Harriet Scharnberg, German historian and Ph.D. student at the Institute of History of the Martin Luther University of Halle-Wittenberg made waves yesterday with the release, in the journal Studies in Contemporary History, of her paper, Das A und P der Propaganda: Associated Press und die nationalsozialistische Bildpublizistik.
The paper finds that, prior to the expulsion of all foreign media in 1941, the AP collaborated with Nazi Germany; signing the Schriftleitergesetz (editor’s law) which forbid the employment of “non-Aryans” and effectively ceded editorial control to the German propaganda ministry.
These are claims which the AP vehemently denies:
AP rejects the suggestion that it collaborated with the Nazi regime at any time. Rather, the AP was subjected to pressure from the Nazi regime from the period of Hitler’s coming to power in 1933 until the AP’s expulsion from Germany in 1941. AP staff resisted the pressure while doing its best to gather accurate, vital and objective news for the world in a dark and dangerous time.
AP news reporting in the 1930s helped to warn the world of the Nazi menace. AP’s Berlin bureau chief, Louis P. Lochner, won the 1939 Pulitzer Prize for his dispatches from Berlin about the Nazi regime.
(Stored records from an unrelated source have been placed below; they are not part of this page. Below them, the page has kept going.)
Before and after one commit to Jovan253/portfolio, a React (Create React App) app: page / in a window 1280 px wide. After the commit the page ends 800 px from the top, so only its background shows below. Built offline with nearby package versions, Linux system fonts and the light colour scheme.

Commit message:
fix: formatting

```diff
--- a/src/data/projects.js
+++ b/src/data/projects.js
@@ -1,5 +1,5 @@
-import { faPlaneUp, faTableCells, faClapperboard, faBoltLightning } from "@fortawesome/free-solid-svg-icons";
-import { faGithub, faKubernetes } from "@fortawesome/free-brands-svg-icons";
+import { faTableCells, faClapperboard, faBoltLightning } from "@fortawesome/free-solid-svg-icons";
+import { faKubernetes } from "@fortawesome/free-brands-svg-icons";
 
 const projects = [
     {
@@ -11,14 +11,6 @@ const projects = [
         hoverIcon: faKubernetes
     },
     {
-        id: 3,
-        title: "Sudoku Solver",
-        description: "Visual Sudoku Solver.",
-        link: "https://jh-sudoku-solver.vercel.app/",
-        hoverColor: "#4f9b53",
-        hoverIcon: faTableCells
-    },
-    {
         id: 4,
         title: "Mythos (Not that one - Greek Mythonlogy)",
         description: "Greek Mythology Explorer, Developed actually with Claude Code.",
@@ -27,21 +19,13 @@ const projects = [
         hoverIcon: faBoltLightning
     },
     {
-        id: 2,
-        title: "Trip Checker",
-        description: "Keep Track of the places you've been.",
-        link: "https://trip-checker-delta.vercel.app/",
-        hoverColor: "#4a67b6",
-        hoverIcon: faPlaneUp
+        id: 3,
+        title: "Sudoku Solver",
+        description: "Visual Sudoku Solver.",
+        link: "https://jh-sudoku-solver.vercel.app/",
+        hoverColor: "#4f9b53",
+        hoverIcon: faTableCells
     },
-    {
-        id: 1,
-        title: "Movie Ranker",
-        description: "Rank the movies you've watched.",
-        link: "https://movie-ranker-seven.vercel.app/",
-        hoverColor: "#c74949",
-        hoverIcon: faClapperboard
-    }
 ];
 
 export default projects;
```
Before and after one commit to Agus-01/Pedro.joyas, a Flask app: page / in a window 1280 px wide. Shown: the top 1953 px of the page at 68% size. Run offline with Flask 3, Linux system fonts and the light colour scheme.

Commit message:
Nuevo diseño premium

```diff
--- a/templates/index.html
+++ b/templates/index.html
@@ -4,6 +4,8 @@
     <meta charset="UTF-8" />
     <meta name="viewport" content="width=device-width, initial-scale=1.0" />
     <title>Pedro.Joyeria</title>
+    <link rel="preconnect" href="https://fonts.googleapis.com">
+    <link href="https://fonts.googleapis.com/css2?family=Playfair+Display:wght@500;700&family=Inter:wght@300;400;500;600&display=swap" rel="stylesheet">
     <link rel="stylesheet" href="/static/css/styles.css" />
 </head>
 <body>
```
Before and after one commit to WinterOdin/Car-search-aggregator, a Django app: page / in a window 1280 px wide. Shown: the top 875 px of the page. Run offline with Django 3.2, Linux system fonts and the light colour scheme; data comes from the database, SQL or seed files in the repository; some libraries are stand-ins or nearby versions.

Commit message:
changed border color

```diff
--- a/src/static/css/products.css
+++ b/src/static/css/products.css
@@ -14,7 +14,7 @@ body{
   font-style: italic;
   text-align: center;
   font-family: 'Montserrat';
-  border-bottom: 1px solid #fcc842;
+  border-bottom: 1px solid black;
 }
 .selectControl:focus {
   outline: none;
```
Earlier, Lochner also resisted anti-Semitic pressure to fire AP’s Jewish employees and when that failed he arranged for them to become employed by AP outside of Germany, likely saving their lives.
Lochner himself was interned in Germany for five months after the United States entered the war and was later released in a prisoner exchange.
Regardless which finding present a more accurate historical truth, I find this controversy quite fascinating.
According to the Guardian, the AP was the only was the only western news agency able to stay open in Hitler’s Germany, while other outlets were kicked out for refusal to comply with Nazi regulations.
This exclusivity lends credence to the claim they the news agency did, in some way, collaborate – since it seems improbably that the Nazis would have allowed them to continue without some measure of compliance. It also suggests a shameful reason for this compliance: choosing to stay, even under disagreeable terms, was a smart business decision.
But it also highlights the interesting challenge faced by foreign correspondents covering repressive regimes.
For German news media, it was a zero-sum game: either comply with the Schriftleitergesetz or face charges of treason – a charge that would likely have serious repercussions for one’s family as well.
The AP, from what I can tell, seems to have skirted some middle ground.
By their account, the AP did work with a “photo agency subsidiary of AP Britain” which, in 1935 “became subject to the Nazi press-control law but continued to gather photo images inside Germany and later inside countries occupied by Germany.”
While images from this subsidiary were supplied to U.S. newspapers, “those that came from Nazi government, government-controlled or government–censored sources were labeled as such in their captions or photo credits sent to U.S. members and other customers of the AP, who used their own editorial judgment about whether to publish the images.”
The line between collaboration and providing critical information seems awfully fuzzy here.
Critics would claim that the AP was simply looking out for it’s own bottom-line, sacrificing editorial integrity for an economic advantage. The AP, however, seems to argue that it was a difficult time and they did what they had to do to provide the best coverage they could – they did not collaborate, but they played by the rules just enough to maintain the accesses needed to share an important story with the world.